As someone who has drawn thousands of tree symbols on landscape plans over a 15-year career in landscape architecture, it is second nature for me to notice every tree I pass as I move through urban landscapes.
What is the surrounding environment? Does the tree have enough soil? Is it exposed to road salt? Has it been hit by a snowplow or damaged by a weed whacker? Was it planted at the right depth? Has a homeowner widened the driveway and removed a chunk of the root system? There are so many things to look for and as I do, I wonder how many of the trees on my plans have survived. Sadly, I know some have died from strangulation, or girdling as it is referred to with trees.
A common practice when planting new trees—the kind you see on streets and in parks and parking lots—is to stake them, that is, to loop one or two lengths of rubber hose or webbing around the trunk and attach it to a metal stake or two. Smaller trees that come from the nursery in pots sometimes have bamboo or wood stakes taped to the trunk most of the way up the trunk.
The purpose of staking is to stabilize the tree against wind or shallow soil until the root system has grown sufficiently to anchor the tree.
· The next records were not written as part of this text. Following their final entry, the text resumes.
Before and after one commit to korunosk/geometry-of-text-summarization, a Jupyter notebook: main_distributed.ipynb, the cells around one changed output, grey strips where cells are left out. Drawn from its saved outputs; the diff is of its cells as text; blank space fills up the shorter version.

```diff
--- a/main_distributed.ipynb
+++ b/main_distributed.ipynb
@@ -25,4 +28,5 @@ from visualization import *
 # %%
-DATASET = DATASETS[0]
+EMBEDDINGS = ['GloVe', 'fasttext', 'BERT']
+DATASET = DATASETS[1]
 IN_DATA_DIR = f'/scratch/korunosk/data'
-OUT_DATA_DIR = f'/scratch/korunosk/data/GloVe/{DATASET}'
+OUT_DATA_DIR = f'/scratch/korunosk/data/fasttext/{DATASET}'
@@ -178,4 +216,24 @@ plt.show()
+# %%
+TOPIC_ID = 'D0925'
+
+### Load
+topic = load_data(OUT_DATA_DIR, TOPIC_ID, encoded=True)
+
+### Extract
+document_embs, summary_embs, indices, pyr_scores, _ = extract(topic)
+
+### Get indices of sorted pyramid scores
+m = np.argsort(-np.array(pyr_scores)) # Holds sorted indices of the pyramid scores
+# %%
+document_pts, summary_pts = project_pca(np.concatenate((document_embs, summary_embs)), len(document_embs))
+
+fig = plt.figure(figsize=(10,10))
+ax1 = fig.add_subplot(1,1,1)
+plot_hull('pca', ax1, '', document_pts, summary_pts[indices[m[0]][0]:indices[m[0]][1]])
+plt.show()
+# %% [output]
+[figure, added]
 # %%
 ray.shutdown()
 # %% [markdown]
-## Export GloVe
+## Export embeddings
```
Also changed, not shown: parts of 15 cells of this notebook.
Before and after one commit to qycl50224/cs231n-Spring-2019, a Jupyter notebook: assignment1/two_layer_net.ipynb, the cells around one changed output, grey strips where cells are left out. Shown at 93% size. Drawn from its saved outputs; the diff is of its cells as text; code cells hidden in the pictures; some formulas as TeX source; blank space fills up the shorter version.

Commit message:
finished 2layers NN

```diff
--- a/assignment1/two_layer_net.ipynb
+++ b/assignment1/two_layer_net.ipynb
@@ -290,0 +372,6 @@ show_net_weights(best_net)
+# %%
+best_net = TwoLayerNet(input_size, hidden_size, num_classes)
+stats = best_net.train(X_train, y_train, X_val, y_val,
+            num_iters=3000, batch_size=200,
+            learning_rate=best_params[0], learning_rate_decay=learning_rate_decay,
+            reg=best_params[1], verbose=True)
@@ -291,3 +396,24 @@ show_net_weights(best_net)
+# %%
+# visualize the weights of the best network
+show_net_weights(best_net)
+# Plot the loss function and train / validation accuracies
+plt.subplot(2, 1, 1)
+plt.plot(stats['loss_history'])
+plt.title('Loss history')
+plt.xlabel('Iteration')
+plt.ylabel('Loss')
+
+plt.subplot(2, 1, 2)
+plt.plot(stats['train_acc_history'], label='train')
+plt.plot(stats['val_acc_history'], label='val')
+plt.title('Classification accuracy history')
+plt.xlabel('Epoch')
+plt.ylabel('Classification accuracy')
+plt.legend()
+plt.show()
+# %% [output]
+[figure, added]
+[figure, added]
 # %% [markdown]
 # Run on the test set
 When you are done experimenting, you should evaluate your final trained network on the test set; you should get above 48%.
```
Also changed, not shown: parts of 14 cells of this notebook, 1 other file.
Staking is necessary in some instances but not all. Some tree experts even believe that staking can harm a tree by preventing it from swaying in the wind, which stimulates root and trunk growth.
Whether staking is necessary or not, it happens a lot and it is often done incorrectly. The material around the trunk should not completely circle it, just loop around one side and return back to the stake. An even bigger problem is that the stakes are often not removed. It is usually the responsibility of the person who planted the tree to remove them after one or two growing seasons. Unfortunately, many simply never get removed, whether it’s because the property owner forgot, or the contractor didn’t return and the owner never noticed or cared.
As time goes by, the tree grows into the material wrapped around the trunk and the xylem and phloem—the vessels that carry water, sugars, and nutrients up and down the tree—get constricted causing the tree to die. I have seen this so many times that, a few years ago, I started carrying tools in my backpack and began practising guerilla tree rescuing. I have freed trees by going onto private property, climbing high planter boxes downtown and even once scaling the Bank Street Canal Bridge guardrail to save a tree near the condo building at Lansdowne.
Spring isn’t too far off, when trees will start growing again. If you or someone you know has a tree that is still staked, look to see if the tie is tight against the trunk or if the bark is marked around the trunk. If so, it’s probably time to remove the tie and stake. If it’s one of those bamboo stakes, there may be several ties all the way to the top and you might need to stand on something to reach to snip them.
If you see trees in city parks or along roads that have stakes and ties that appear to have been forgotten, report the problem by calling 3-1-1, downloading the City of Ottawa app on your phone, or by going to the city’s website (www.ottawa.ca) and search for the page “Parks and Trees.”
Heather Martin is a senior landscape architect at the National Capital Commission and has worked with forestry departments at both the City of Ottawa and the City of Toronto. She is a member of the Enviro Crew of OOS’s tree team.
Featured in the March 2021 OSCAR.